Home, recently completed and the tallest residential block in Paris since 1977, stands out other ways. Not least it bridges a divide between social and private housing. Herbert Wright visited it, with architect Jean-Christophe Masson of Hamonic + Masson.
Words by Herbert Wright
The Boulevard Périphérique famously encircles Paris proper, and beyond it lay 'les banlieues', a vast urban splatter across the Île-de-France, characterised by social housing and a history of tensions that has periodically flared into riots. Paris has been making strides to bridge the chasm. A new €1.2million residential development called Home, just within the Périphérique in the thirteenth arrondissement, aims to bridge the social gap within a single building.
It's 'very pedalogical, it's a demonstration,' says Jean-Christophe Masson of Paris-based Hamonic + Masson, who designed the double-towered block in partnership with Nice-based architects Comte Vollenweider.
Architect Jean-Christophe Masson on a Home balcony. The Boulevard Périphérique crosses the cable-stayed bridge in the distance. Photo: Herbert Wright
Home had to respond to an unusual location, the Avenue de France. This is not a nineteenth century Haussman boulevard, but rather the most recent boulevard in Paris, commenced in 1995. It runs alongside the rail tracks from the Gare d'Austerlitz, which lie in a trench. By 2020, TGVs will be routed into the terminus. That means new build near to it needs to be proofed against serious train vibration. Home's structure is isolated by 330 damper boxes, blue and visibly wedged above walls and columns in its basement car park below the building. (If HS2 ever gets going, England will see a lot of such contraptions).
The private tower is topped with a communal roof terrace and a pavilion with a 'summer kitchen'. The Bibliothèque nationale is in the distance.
The other challenge the Avenue de France presents is to break the monotony of its rigid, rectangular blocks, all in a row and eight storeys high. Home disrupts this with two towers whose floors skew as they rise from a shared podium. In 1977, Paris re-instituted height limits at 37m, which one of Home's towers reaches. This contains 92 apartments for the private market. The other tower is Paris' first since 1977 to reach 50m, the new residential buildings height limit set in 2011, and it has 96 units of social housing. The gap between them lets light fall on a college building behind Home.

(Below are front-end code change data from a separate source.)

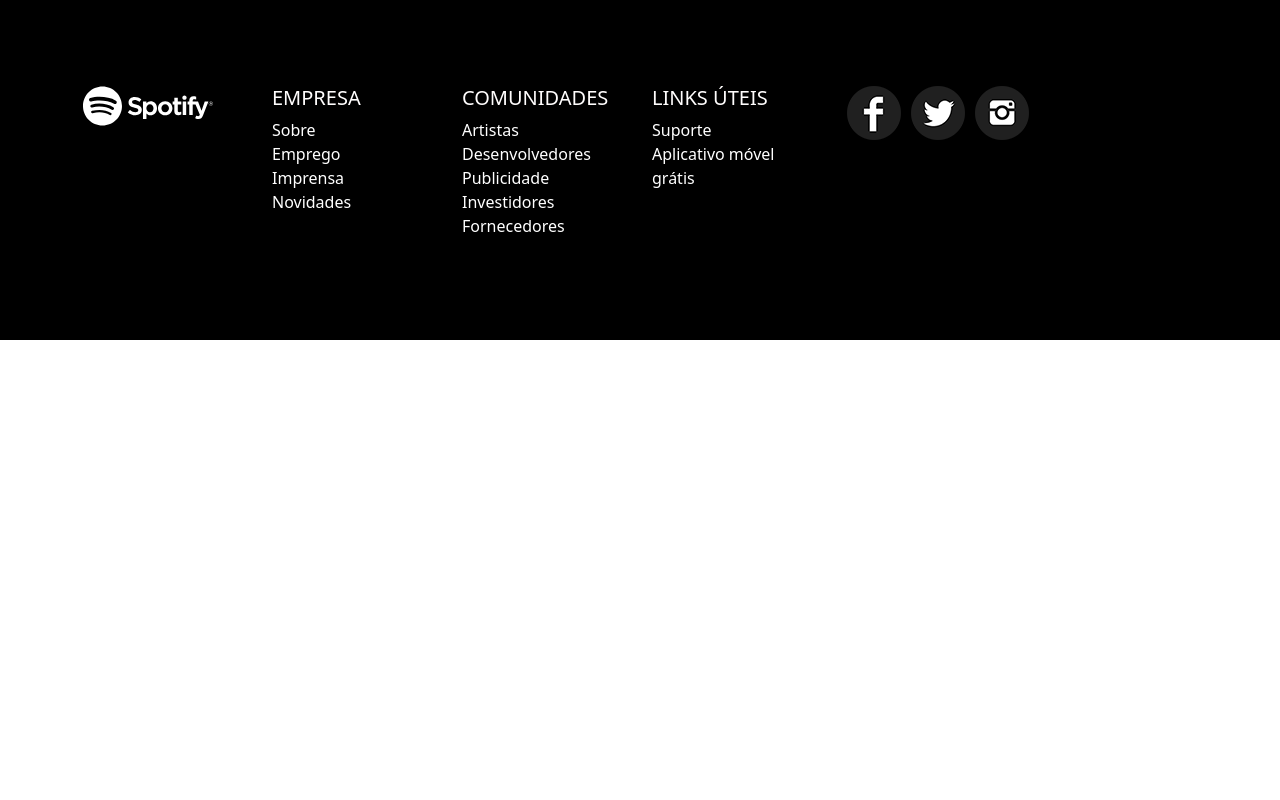
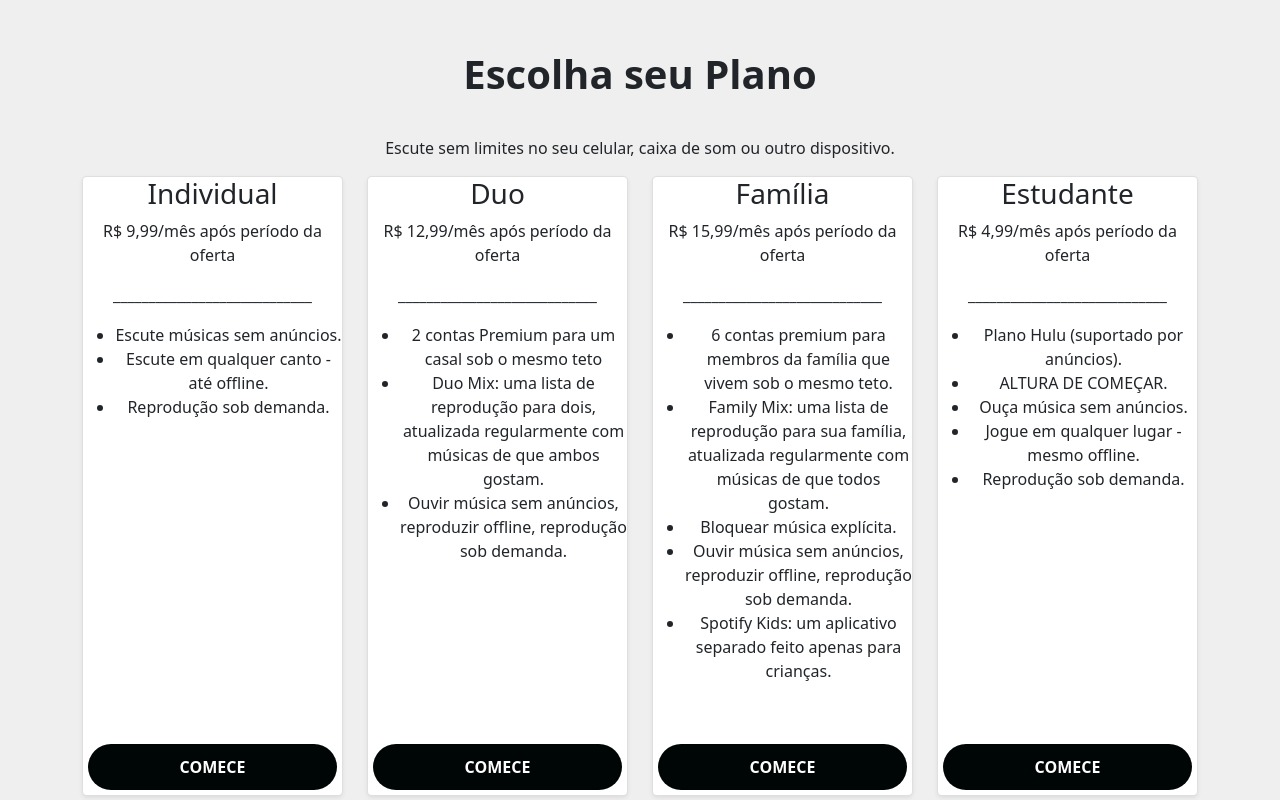
Before and after one commit to RodrigoLuna97/spotify-vue, a Vue app: page /premium in a window 1280 px wide. Shown: the part 1060-1860 px from the top of the page. Before the commit the page ends 1400 px from the top, so only its background shows below. Built offline with nearby package versions, Linux system fonts and the light colour scheme.

Commit message:
planos da parte premium

```diff
--- a/src/components/CapaPremium.vue
+++ b/src/components/CapaPremium.vue
@@ -37,7 +37,6 @@
 	text-transform: uppercase;
 	margin: 5px;
 	transition: background 0.4s, color 0.4s;
-    background-color: cyan;
 
     font-weight: bold;
 }
--- a/src/components/ContentPremium.vue
+++ b/src/components/ContentPremium.vue
@@ -43,7 +43,7 @@
 .content-premium{
     height: 500px;
     background-color: white;
-    padding-top: 100px;
+    padding-top: 90px;
     align-content: center;
 }
  h1{
@@ -53,8 +53,11 @@
 }
 h4{
     font-weight: bold;
-    padding-bottom: 2px;
-    text-align: left;
+    padding: 15px;
+
+}
+p{
+    padding-left: 18px;
 }
 
 </style>
--- /dev/null
+++ b/src/components/ContentPremiumPlanos.vue
@@ -0,0 +1,113 @@
+<template>
+  <div id="planos">
+      <div class="container">
+          <h1>Escolha seu Plano</h1>
+          <p>Escute sem limites no seu celular, caixa de som ou outro dispositivo.</p>
+
+          <div class="row row-cols-1 row-cols-md-3 mb-3 text-center">
+            <div class="col-lg-3 individual">
+                <div class="card mb-4 rounded-3 shadow-sm">
+                    <h3>Individual</h3>
+                    <p>R$ 9,99/mês após período da oferta</p>
+
+                    <p>____________________________</p>
+                    <ul >
+                        <li>Escute músicas sem anúncios.</li>
+                        <li>Escute em qualquer canto - até  offline.</li>
+                        <li>Reprodução sob demanda.</li>
+                    </ul>
+                    <a href="#" class="btn btn-1">Comece</a>
+                </div>
+            </div>
+
+            <div class="col-lg-3 duo">
+                 <div class="card mb-4 rounded-3 shadow-sm">
+                <h3>Duo</h3>
+                <p>R$ 12,99/mês após período da oferta</p>
+
+                <p>____________________________</p>
+                <ul>
+                    <li>2 contas Premium para um casal sob o mesmo teto</li>
+                    <li>Duo Mix: uma lista de reprodução para dois, atualizada regularmente com músicas de que ambos gostam.</li>
+                    <li>Ouvir música sem anúncios, reproduzir offline, reprodução sob demanda.</li>
+                </ul>
+                <a href="#" class="btn btn-1">Comece</a>
+                 </div>
+            </div>
+
+            <div class="col-lg-3 familia">
+                 <div class="card mb-4 rounded-3 shadow-sm">
+                <h3>Família</h3>
+                <p>R$ 15,99/mês após período da oferta</p>
+
+                <p>____________________________</p>
+                <ul>
+                    <li>6 contas premium para membros da família que vivem sob o mesmo teto.</li>
+                    <li>Family Mix: uma lista de reprodução para sua família, atualizada regularmente com músicas de que todos gostam.</li>
+                    <li>Bloquear música explícita.</li>
+                    <li>Ouvir música sem anúncios, reproduzir offline, reprodução sob demanda.</li>
+                    <li>Spotify Kids: um aplicativo separado feito apenas para crianças.</li>
+                </ul>
+                <a href="#" class="btn btn-1">Comece</a>
+                 </div>
+            </div>
+
+            <div class="col-lg-3 estudante">
+                 <div class="card mb-4 rounded-3 shadow-sm">
+                <h3>Estudante</h3>
+                <p>R$ 4,99/mês após período da oferta</p>
+
+                <p>____________________________</p>
+                <ul>
+                    <li>Plano Hulu (suportado por anúncios).</li>
+                    <li>ALTURA DE COMEÇAR.</li>
+                    <li>Ouça música sem anúncios.</li>
+                    <li>Jogue em qualquer lugar - mesmo offline.</li>
+                    <li>Reprodução sob demanda.</li>
+                </ul>
+                <a href="#" class="btn btn-1">Comece</a>
+                 </div>
+            </div>
+
+
+          </div>
+      </div>
+  </div>
+</template>
+
+<script>
+export default {
+    name: "PlanoPremium"
+}
+</script>
+
+<style scoped>
+#planos{
+    background-color: #EFEFEF;
+    padding: 60px;
+}
+ h1{
+    text-align: center;
+    padding-bottom: 30px;
+    font-weight: bold;
+}
+p{
+    text-align: center;
+}
+.btn{
+	color: rgb(255, 254, 254);
+	border-radius: 500px;
+	padding: 10px 65px;
+	text-transform: uppercase;
+	margin: 5px;
+	transition: background 0.4s, color 0.4s;
+    background-color: rgb(0, 5, 5);
+    font-weight: bold;
+
+
+}
+ul{
+    height: 400px;
+}
+
+</style>
--- a/src/views/Premium.vue
+++ b/src/views/Premium.vue
@@ -2,7 +2,9 @@
   <div class="premium">
    <CapaPremium />
    <ContentPremium />
+    <PlanosPremium />
    <Footer />
+
   </div>
 </template>
 
@@ -10,6 +12,7 @@
 
 import CapaPremium from '../components/CapaPremium.vue'
 import ContentPremium from '../components/ContentPremium.vue'
+import PlanosPremium from '../components/ContentPremiumPlanos.vue'
 import Footer from '../components/Footer.vue'
 
 export default {
@@ -17,7 +20,9 @@
   components:{
     CapaPremium,
     ContentPremium,
-    Footer
+    PlanosPremium,
+    Footer,
+
 
   }
 }
```
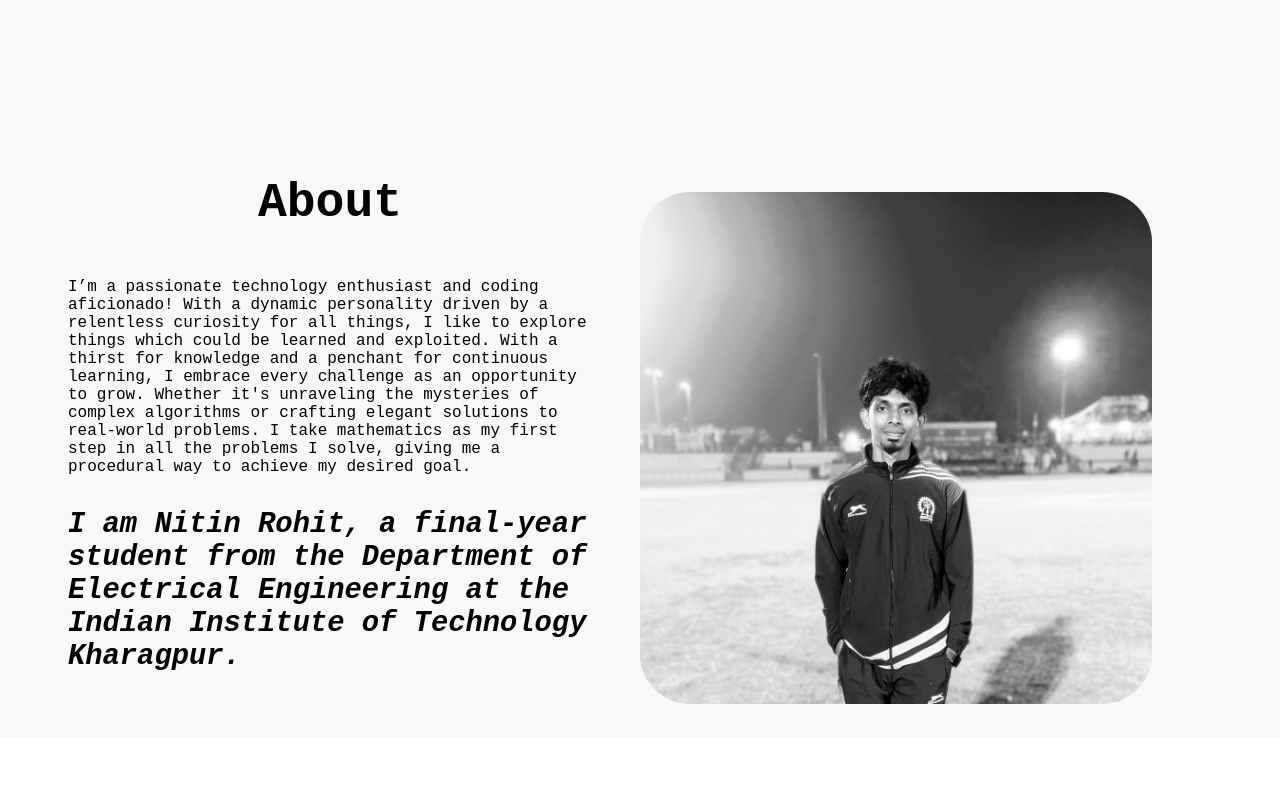
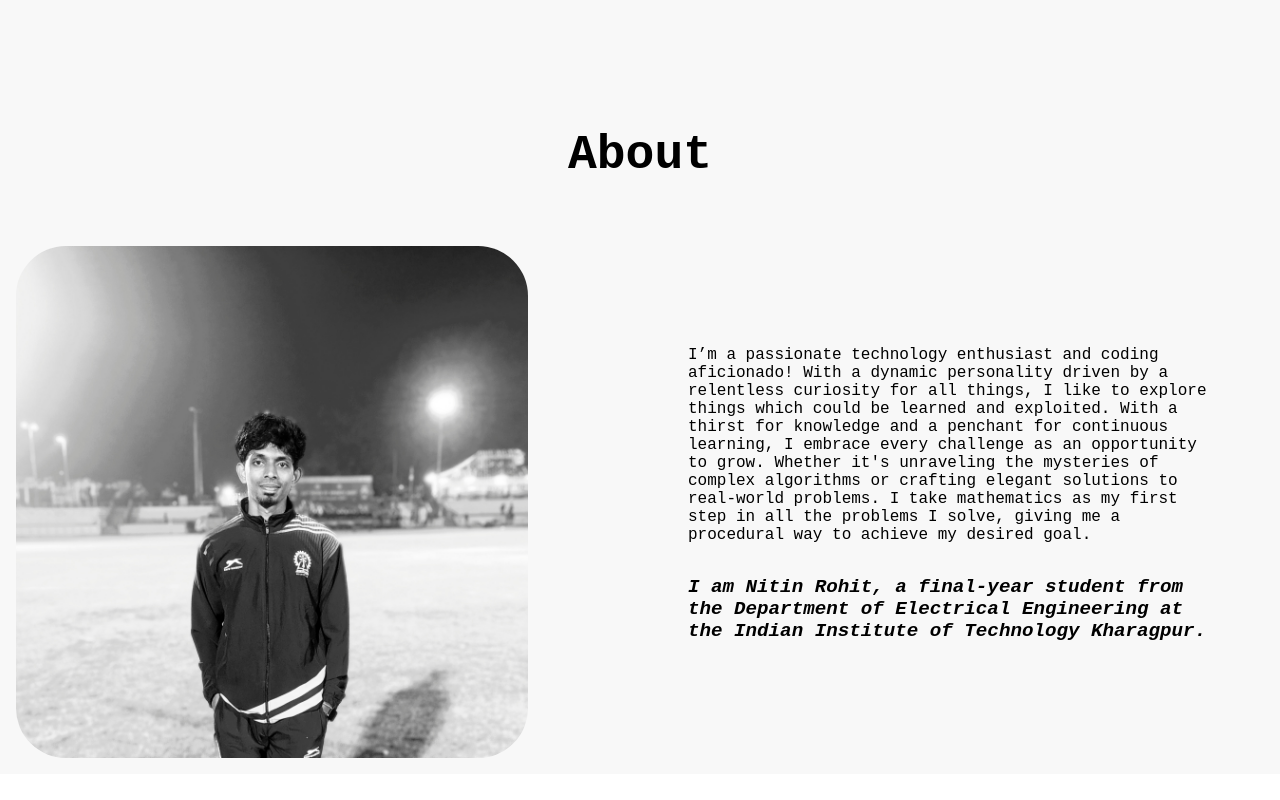
Before and after one commit to sdrawkcaBdeaR/Portfolio, a React (Create React App) app: page / in a window 1280 px wide. Shown: the part 800-1600 px from the top of the page. Built offline with nearby package versions, Linux system fonts and the light colour scheme.

Commit message:
id some modifications

```diff
--- a/src/components/About.css
+++ b/src/components/About.css
@@ -6,7 +6,7 @@
 }
 
 .about .container {
-    width: 1240px;
+    width: 100%;
     margin: auto;
     display: grid;
     grid-template-columns: repeat(2, 1fr);
@@ -14,6 +14,7 @@
 
 .about h2 {
     font-size: 3rem;
+    text-align: center;
 }
 
 .about .col-2 {
@@ -28,8 +29,8 @@
     margin: 2rem 0;
 }
 
-.about .col-2 p:nth-child(4) {
-    font-size: 1.8rem;
+.about .col-2 p:nth-child(3) {
+    font-size: 1.2rem;
     font-style: italic;
     font-weight: 600;
 }
--- a/src/components/About.js
+++ b/src/components/About.js
@@ -4,15 +4,15 @@ import nitin from '../images/nitin2.jpg'
 const About = () => {
     return (
         <div className='about' id='about'>
+            <h2>About</h2>
             <div className='container'>
+                <img src={nitin} />
                 <div className='col-2'>
-                    <h2>About</h2>
                     <span className='line'></span>
                     <p>I’m a passionate technology enthusiast and coding aficionado! With a dynamic personality driven by a relentless curiosity for all things, I like to explore things which could be learned and exploited. With a thirst for knowledge and a penchant for continuous learning, I embrace every challenge as an opportunity to grow. Whether it's unraveling the mysteries of complex algorithms or crafting elegant solutions to real-world problems. I take mathematics as my first step in all the problems I solve, giving me a procedural way to achieve my desired goal.</p>
                     <p>I am Nitin Rohit, a final-year student from the Department of Electrical Engineering at the Indian Institute of Technology Kharagpur.</p>
                     {/* <button className='button'>Explore More</button> */}
                 </div>
-                <img src={nitin} />
             </div>
         </div>
     )
--- a/src/components/Navbar.js
+++ b/src/components/Navbar.js
@@ -14,7 +14,7 @@ function Navbar() {
 			<h3>NITRO</h3>
 			<div>
 			<nav ref={navRef}>
-				<a href="/">Home</a>
+				<a href="#" onClick={showNavbar}>Home</a>
 				<a href='#about' onClick={showNavbar}>About</a>
                 <a href="#domain" onClick={showNavbar}>Domain</a>
 				<button
```
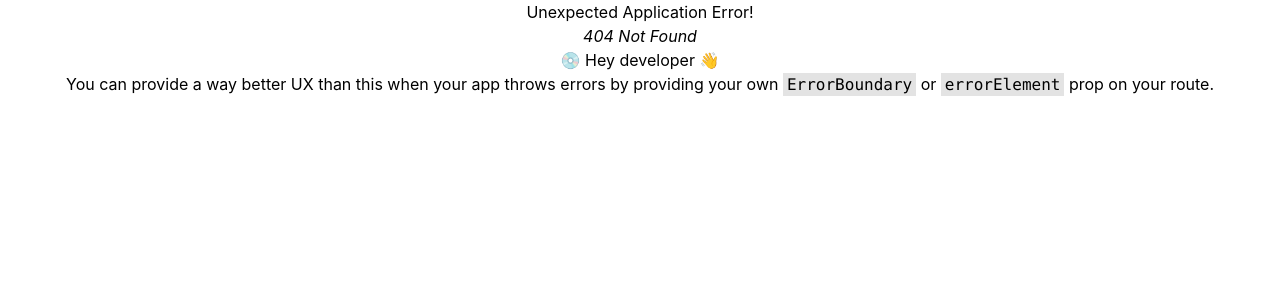
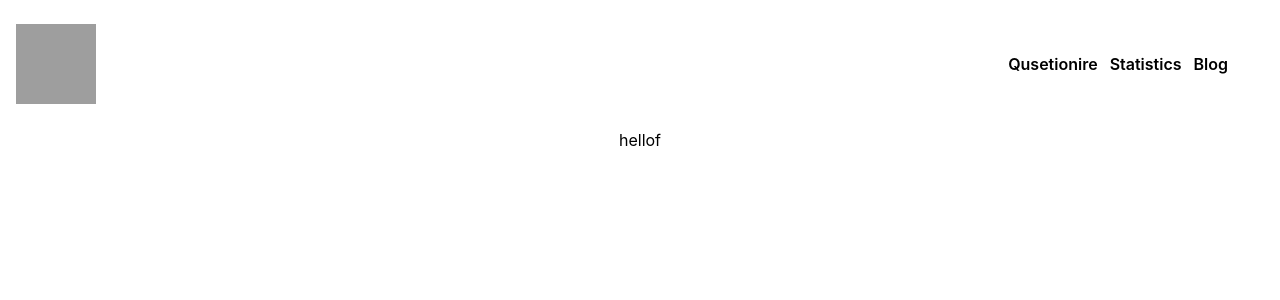
Before and after one commit to Shahinul-Islam/solve-the-questionire-react-spa-project, a React (Create React App) app: page /qusetionire in a window 1280 px wide. Before the commit this address had no page. Shown: the top 300 px of the page. Built offline with nearby package versions, Linux system fonts and the light colour scheme; grey boxes are pictures that could not be loaded.

Commit message:
dynamic route set for click btn handler

```diff
--- a/src/App.js
+++ b/src/App.js
@@ -7,6 +7,8 @@ import Hero from "./components/Hero/Hero";
 import Category from "./components/Category/Category";
 import Statistics from "./components/Statistics/Statistics";
 import Blog from "./components/Blog/Blog";
+import Qusetionire from "./components/Qusetionire/Qusetionire";
+import SingleCategoryQuestion from "./components/SingleCategoryQuestion/SingleCategoryQuestion";
 
 function App() {
   const router = createBrowserRouter([
@@ -21,6 +23,20 @@ function App() {
           },
 
           element: <Hero></Hero>,
+        },
+        {
+          path: "/qusetionire",
+          element: <Qusetionire></Qusetionire>,
+        },
+
+        {
+          path: "/questionire/:questionId",
+          loader: async ({ params }) => {
+            return await fetch(
+              `https://openapi.programming-hero.com/api/quiz/${params.questionId}`
+            );
+          },
+          element: <SingleCategoryQuestion></SingleCategoryQuestion>,
         },
 
         {
--- a/src/components/Category/Category.js
+++ b/src/components/Category/Category.js
@@ -2,7 +2,6 @@ import React from "react";
 import { useLoaderData } from "react-router-dom";
 
 const Category = ({ questionSet, questionSetHandler }) => {
-  console.log(questionSet);
   const { id, logo, name, total } = questionSet;
   return (
     <div className="flex flex-col m-4 border-2 p-6 rounded-md text-yellow-100 bg-sky-600">
--- a/src/components/Header/Header.js
+++ b/src/components/Header/Header.js
@@ -1,23 +1,34 @@
-import { FontAwesomeIcon } from '@fortawesome/react-fontawesome';
-import React from 'react';
+import { FontAwesomeIcon } from "@fortawesome/react-fontawesome";
+import React from "react";
 import { useState } from "react";
-import { faXmark, faBars } from '@fortawesome/free-solid-svg-icons';
-import { NavLink } from 'react-router-dom';
+import { faXmark, faBars } from "@fortawesome/free-solid-svg-icons";
+import { NavLink } from "react-router-dom";
 const Header = () => {
-    const [open, setOpen] = useState(false);
-    return (
-        <nav className="flex items-center justify-between p-4">
+  const [open, setOpen] = useState(false);
+  return (
+    <nav className="flex items-center justify-between p-4">
       <div>
-        <img src="https://www.svgrepo.com/show/303149/creative-cloud-cc-logo.svg" className="h-20 w-20" alt="" />
+        <img
+          src="https://www.svgrepo.com/show/303149/creative-cloud-cc-logo.svg"
+          className="h-20 w-20"
+          alt=""
+        />
       </div>
       <div>
         <div onClick={() => setOpen(!open)} className="h-12 w-12 sm:hidden">
-          {open ? <FontAwesomeIcon icon={faXmark} /> : <FontAwesomeIcon icon={faBars} />}
+          {open ? (
+            <FontAwesomeIcon icon={faXmark} />
+          ) : (
+            <FontAwesomeIcon icon={faBars} />
+          )}
         </div>
-        <ul className={`md:flex absolute p-6 font-bold bg-slate-400 md:bg-white  md:font-semibold md:static ${open ? "top-15 right-1" : "top-[-290px]"}`}>
-
+        <ul
+          className={`md:flex absolute p-6 font-bold bg-slate-400 md:bg-white  md:font-semibold md:static ${
+            open ? "top-15 right-1" : "top-[-290px]"
+          }`}
+        >
           <li className="my-3 md:mr-3">
-            <NavLink to="/">Qusetionire</NavLink>
+            <NavLink to="/qusetionire">Qusetionire</NavLink>
           </li>
           <li className="my-3 md:mr-3">
             <NavLink to="/statistics">Statistics</NavLink>
@@ -28,7 +39,7 @@ const Header = () => {
         </ul>
       </div>
     </nav>
-    );
+  );
 };
 
 export default Header;
--- a/src/components/Hero/Hero.js
+++ b/src/components/Hero/Hero.js
@@ -1,11 +1,13 @@
 import React from "react";
-import { useLoaderData } from "react-router-dom";
+import { useLoaderData, useNavigate } from "react-router-dom";
 import Category from "../Category/Category";
 
 const Hero = (props) => {
   const questions = useLoaderData();
+  const navigate = useNavigate();
   const questionSetHandler = (id) => {
     console.log("question set clicked", id);
+    navigate(`questionire/${id}`);
   };
   return (
     <div>
--- /dev/null
+++ b/src/components/Qusetionire/Qusetionire.js
@@ -0,0 +1,12 @@
+import React from "react";
+// import { useParams } from "react-router-dom";
+
+const Qusetionire = () => {
+  return (
+    <div>
+      <h1> hellof</h1>
+    </div>
+  );
+};
+
+export default Qusetionire;
--- /dev/null
+++ b/src/components/SingleCategoryQuestion/SingleCategoryQuestion.js
@@ -0,0 +1,16 @@
+import React from "react";
+import { useLoaderData } from "react-router-dom";
+
+const SingleCategoryQuestion = () => {
+  const singleCategory = useLoaderData();
+  const { questions } = singleCategory.data;
+  return (
+    <div>
+      <h2>
+        Thsis is single category question. total questions: {questions.length}
+      </h2>
+    </div>
+  );
+};
+
+export default SingleCategoryQuestion;
```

Home has an aluminium skin, which on its avenue facade is left silvery in the lower tower, while the taller one has a golden hue which continues in the towers' gap. The exterior is further warmed by transparent orange screens interspersed with railings and full-height rods around the balcony edges. Masson sees these balconies as platforms for residents to interact, at least visually. When people are on balconies in the gap, facing the opposite tower, he says, 'it's like they're presenting themselves in public, like the Queen'. This may sound hopeful, but the social dimension is informed by his own childhood, spent partially in Le Corbusier's Unité d'Habitation. In the private tower, all residents have access to a 'cuisine d'été' (summer kitchen) and terrace on the roof.
The social housing tower offers duplexes at the top.
The different floor plans result in a big variety of apartment configurations, including duplexes at the top. From there especially, the view is magnificent- high above the tracks, a panorama of older social housing stretches beyond the Péripérique and also into the arrondissement itself, south of Place d'Italie. The towers of Dominique Perrault's Bibliothèque nationale (1996) dominate the horizon to the north, their bronze hue resonating with Home's pallette. And the immediate surroundings will soon have more to offer. Next to Home, Edouard Francois' titanium clad Tour de Biodiversité with a rooftop forest has already topped out, and just beyond it, the foundations of a 180m office tower by Jean Nouvel have been laid.
The thirteenth arrondissement has become something of a test ground for evolving urbanist ideas, and Masson likes the idea that 'we can have social experiments'. Home literally bridges the gap between social and private (and puts UK affordable housing quotas to shame). It also brings a spatial dynamism and electric materiality to what was until recently a dull domain- the edge of Paris.
(Photos: © Takuji Shimmura)